At this point, more than 40 days since the governor’s Executive Order No. 53, it is safe to say that the final economic impact of this virus is even less clear. In a world of uncertainty, let me offer the following perspective.
This virus hasn’t destroyed our economy. Rather, our business leaders are planning new initiatives, adapting, implementing change and finding a path forward.
Consider the story of “The 1901 Group” — a growing tech company that established an Abingdon location in the Virginia Highlands Small Business Incubator in early March. The coronavirus hits, and the economy starts dragging. Instead of scrapping the company’s expansion into Southwest Virginia, the 1901 Group team is digging in, making hires, and preparing for the future demand in IT services and remote working. 1901 Group is an example of how we are pivoting to focus on high-demand, high paying jobs in our region.

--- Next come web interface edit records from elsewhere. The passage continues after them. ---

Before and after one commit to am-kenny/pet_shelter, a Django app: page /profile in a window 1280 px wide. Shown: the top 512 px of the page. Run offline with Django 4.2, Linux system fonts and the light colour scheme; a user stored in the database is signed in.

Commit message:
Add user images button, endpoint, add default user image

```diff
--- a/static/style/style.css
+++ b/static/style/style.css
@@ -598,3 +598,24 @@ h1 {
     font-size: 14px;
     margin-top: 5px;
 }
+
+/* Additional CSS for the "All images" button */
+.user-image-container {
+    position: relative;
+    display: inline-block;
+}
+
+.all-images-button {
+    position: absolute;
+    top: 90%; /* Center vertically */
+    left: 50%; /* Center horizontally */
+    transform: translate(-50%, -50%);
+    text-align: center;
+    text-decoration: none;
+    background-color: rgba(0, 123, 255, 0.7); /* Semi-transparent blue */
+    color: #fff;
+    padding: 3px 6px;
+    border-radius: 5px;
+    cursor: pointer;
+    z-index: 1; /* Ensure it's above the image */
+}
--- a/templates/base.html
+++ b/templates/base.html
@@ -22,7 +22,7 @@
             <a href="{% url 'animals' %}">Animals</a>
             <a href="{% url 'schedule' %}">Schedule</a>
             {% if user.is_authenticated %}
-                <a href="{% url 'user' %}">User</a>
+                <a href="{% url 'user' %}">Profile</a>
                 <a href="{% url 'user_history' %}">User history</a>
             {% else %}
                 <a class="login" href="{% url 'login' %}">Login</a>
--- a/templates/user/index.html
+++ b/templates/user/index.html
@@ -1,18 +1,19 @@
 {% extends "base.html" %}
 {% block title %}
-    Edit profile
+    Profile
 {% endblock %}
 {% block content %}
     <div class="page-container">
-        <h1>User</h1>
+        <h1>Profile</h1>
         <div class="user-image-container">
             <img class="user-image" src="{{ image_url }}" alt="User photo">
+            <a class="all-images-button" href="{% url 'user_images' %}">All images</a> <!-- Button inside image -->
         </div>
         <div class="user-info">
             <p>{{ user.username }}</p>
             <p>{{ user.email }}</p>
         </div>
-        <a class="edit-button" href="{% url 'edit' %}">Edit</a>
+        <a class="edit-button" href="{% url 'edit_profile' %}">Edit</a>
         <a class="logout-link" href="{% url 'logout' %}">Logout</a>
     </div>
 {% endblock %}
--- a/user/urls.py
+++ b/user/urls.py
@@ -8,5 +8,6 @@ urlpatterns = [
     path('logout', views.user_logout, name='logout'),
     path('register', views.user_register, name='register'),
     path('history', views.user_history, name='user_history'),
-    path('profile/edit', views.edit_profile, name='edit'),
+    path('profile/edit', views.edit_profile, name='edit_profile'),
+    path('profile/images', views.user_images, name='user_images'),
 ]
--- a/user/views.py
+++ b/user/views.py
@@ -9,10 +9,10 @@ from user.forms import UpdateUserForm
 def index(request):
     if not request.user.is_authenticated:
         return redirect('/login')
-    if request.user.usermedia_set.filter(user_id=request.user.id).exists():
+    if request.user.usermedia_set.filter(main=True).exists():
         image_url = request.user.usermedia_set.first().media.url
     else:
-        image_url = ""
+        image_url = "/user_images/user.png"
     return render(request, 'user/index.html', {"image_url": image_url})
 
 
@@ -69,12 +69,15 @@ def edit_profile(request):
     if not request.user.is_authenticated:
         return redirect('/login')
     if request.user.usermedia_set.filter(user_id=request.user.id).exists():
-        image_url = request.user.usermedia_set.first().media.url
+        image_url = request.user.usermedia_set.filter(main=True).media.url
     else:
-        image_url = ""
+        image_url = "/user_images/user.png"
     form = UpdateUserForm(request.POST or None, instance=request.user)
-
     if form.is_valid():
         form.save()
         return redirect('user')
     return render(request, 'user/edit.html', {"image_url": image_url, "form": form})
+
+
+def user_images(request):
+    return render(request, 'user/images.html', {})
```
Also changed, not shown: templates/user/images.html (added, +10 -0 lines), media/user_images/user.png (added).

Consider two innovative restaurateurs from different parts of SWVA: Jack Barrow at 128 Pecan in Abingdon and Torrece Gregoire (“Chef T”) at Ina+Forbes in St. Paul. Both restaurants could have made the decision to shut down after dine-in service was prohibited and business slowed. Instead, Mr. Barrow and Ms. Gregoire shifted their customer service models — Mr. Barrow renovated and built a take-out window at his Abingdon restaurant; Ms. Gregoire is now delivering Ina+Forbes food beyond Russell and Wise counties, even as far as Blacksburg. These folks stand out, not only because they are resilient and innovative, but because they are working to provide for others even during tough times.
Finally, consider Lebanon Apparel Corp. (“LACorp”) led by the Bodenhorst family in Lebanon, Virginia. LACorp is a cut-and-sew manufacturer, one of the few left in the United States. Like so many others, the coronavirus affected their existing contracts and supply chains. But, by working with their industry association and tapping their own entrepreneurial instinct, LACorp pivoted to become a contributing force in the national effort to manufacture personal protective equipment (PPE). This is what regional economic leadership looks like, American made, right here in Southwest Virginia.
These stories are real, and they represent something taking place in our communities across the Appalachian region. They represent the beginnings of the Appalachian- American Pivot. This is an attitude-adjusting moment in our history. Will we slow even further and throw our hands up in frustration? Or will we seize this time as a “reset” and focus on re-writing our future?
As we emerge and adapt to this “new normal,” Appalachia’s economic success depends not only on the innovative business leaders like the ones mentioned above, but it also depends on our attitudes as consumers.
As soon as our local businesses are able to reopen, they will need your support. Most of these businesses have had to lay off 70%-90% of their employees and are not sure what post-virus consumer behavior will look like. So, when you are able, go back to your local shops, restaurants, theaters, community events, and farmers markets, and enjoy them.
Let’s put a renewed focus on creating an economy that can perform no matter what else is going on in the world — a truly sustainable economy — because this won’t be the last pandemic, challenge, or struggle that we face together.
I am confident that we can do this, and I’m hopeful that we will look back at the moment in time as a major economic resurgence of our region on a national scale. I’d like to hear your ideas about how to move toward this type of economy in our region. And, if you or your businesses need assistance during this time, please reach out to our office at email@example.com.